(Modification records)
════════════════════

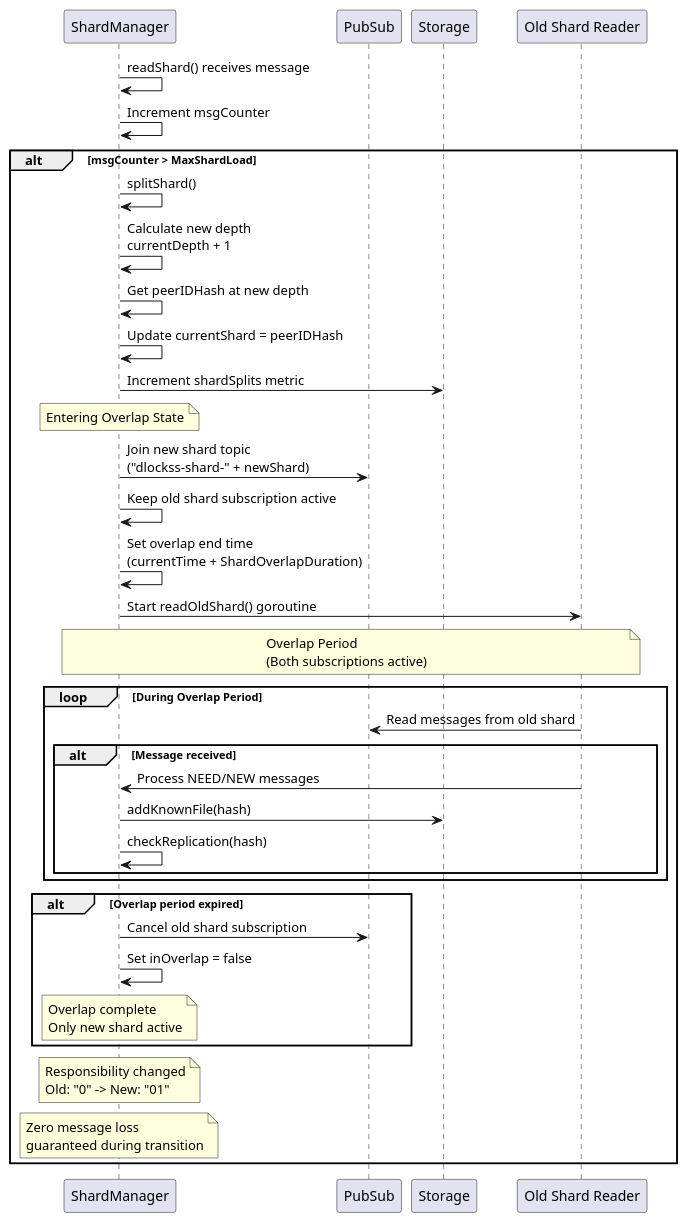
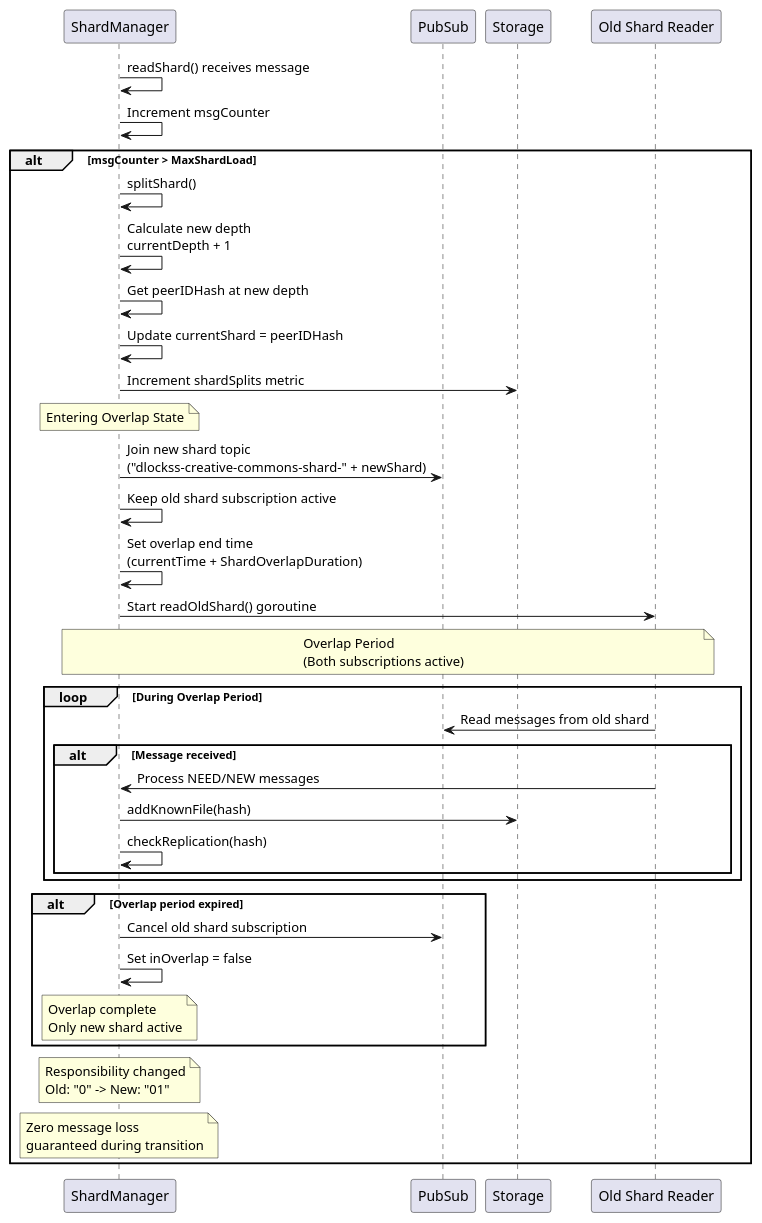
Before and after one commit to gipplab/D-LOCKSS: the diagram in docs/shard_split_sequence.puml, drawn with PlantUML. The commit also changed 7 other files, not shown here.

Commit message:
- added recursive data folder checks - added creative-commons prefix

```diff
--- a/docs/shard_split_sequence.puml
+++ b/docs/shard_split_sequence.puml
@@ -1,46 +1,46 @@
 @startuml Shard Split Sequence
 
 participant "ShardManager" as ShardMgr
 participant "PubSub" as PubSub
 participant "Storage" as Storage
 participant "Old Shard Reader" as OldReader
 
 ShardMgr -> ShardMgr: readShard() receives message
 ShardMgr -> ShardMgr: Increment msgCounter
 
 alt msgCounter > MaxShardLoad
     ShardMgr -> ShardMgr: splitShard()
     ShardMgr -> ShardMgr: Calculate new depth\ncurrentDepth + 1
     ShardMgr -> ShardMgr: Get peerIDHash at new depth
     ShardMgr -> ShardMgr: Update currentShard = peerIDHash
     ShardMgr -> Storage: Increment shardSplits metric
     
     Note over ShardMgr: Entering Overlap State
     
-    ShardMgr -> PubSub: Join new shard topic\n("dlockss-shard-" + newShard)
+    ShardMgr -> PubSub: Join new shard topic\n("dlockss-creative-commons-shard-" + newShard)
     ShardMgr -> ShardMgr: Keep old shard subscription active
     ShardMgr -> ShardMgr: Set overlap end time\n(currentTime + ShardOverlapDuration)
     ShardMgr -> OldReader: Start readOldShard() goroutine
     
     Note over ShardMgr,OldReader: Overlap Period\n(Both subscriptions active)
     
     loop During Overlap Period
         OldReader -> PubSub: Read messages from old shard
         alt Message received
             OldReader -> ShardMgr: Process NEED/NEW messages
             ShardMgr -> Storage: addKnownFile(hash)
             ShardMgr -> ShardMgr: checkReplication(hash)
         end
     end
     
     alt Overlap period expired
         ShardMgr -> PubSub: Cancel old shard subscription
         ShardMgr -> ShardMgr: Set inOverlap = false
         Note over ShardMgr: Overlap complete\nOnly new shard active
     end
     
     Note over ShardMgr: Responsibility changed\nOld: "0" -> New: "01"
     Note over ShardMgr: Zero message loss\nguaranteed during transition
 end
 
 @enduml
```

════════════════════

▶ [TASK BRIEF]: Report how many lines in the records above contain the word "participant", giving only the number.

▶ [RESPONSE AREA]: 4